### TASK STATEMENT
Below are some records. Copy every line in them that holds "section".

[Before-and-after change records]
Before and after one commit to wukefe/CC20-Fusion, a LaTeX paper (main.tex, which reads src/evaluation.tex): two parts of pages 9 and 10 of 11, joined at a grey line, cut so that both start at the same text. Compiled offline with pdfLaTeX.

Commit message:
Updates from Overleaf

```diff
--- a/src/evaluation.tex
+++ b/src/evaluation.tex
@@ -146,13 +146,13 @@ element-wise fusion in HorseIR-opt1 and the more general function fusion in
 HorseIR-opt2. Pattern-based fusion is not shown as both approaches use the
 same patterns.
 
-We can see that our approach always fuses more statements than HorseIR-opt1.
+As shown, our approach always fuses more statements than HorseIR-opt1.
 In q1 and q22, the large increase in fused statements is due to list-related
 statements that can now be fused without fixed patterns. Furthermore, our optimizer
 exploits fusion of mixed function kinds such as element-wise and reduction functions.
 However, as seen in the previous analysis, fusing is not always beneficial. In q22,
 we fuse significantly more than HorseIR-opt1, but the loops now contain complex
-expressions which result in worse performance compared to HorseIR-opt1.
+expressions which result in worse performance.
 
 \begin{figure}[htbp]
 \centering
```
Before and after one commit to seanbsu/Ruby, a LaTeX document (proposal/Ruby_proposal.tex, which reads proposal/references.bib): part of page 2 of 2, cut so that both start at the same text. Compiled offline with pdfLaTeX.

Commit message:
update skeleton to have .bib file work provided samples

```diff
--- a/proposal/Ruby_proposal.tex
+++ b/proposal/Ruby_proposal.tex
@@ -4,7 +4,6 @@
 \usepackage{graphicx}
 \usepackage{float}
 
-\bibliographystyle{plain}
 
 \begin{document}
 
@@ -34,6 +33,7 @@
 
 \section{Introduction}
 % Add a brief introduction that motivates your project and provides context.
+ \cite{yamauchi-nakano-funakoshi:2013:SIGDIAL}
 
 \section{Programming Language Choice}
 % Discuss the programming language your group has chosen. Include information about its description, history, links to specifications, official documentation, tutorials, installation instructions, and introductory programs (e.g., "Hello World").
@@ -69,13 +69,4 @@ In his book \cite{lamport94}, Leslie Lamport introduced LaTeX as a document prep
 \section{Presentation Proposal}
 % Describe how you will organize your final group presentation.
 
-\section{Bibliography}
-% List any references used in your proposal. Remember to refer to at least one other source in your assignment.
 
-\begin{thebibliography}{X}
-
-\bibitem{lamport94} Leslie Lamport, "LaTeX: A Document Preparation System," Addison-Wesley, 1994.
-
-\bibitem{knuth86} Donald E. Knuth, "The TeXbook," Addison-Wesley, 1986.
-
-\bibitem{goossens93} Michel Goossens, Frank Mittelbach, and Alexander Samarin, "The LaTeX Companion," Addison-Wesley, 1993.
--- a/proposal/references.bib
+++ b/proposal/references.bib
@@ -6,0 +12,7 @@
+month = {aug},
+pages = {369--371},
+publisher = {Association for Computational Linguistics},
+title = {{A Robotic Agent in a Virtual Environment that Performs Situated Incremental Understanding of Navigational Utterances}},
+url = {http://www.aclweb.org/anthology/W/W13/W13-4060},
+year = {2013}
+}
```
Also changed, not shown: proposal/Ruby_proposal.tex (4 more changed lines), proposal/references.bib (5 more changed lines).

### TASK OUTPUT
 \section{Introduction}
 \section{Programming Language Choice}
 \section{Presentation Proposal}
-\section{Bibliography}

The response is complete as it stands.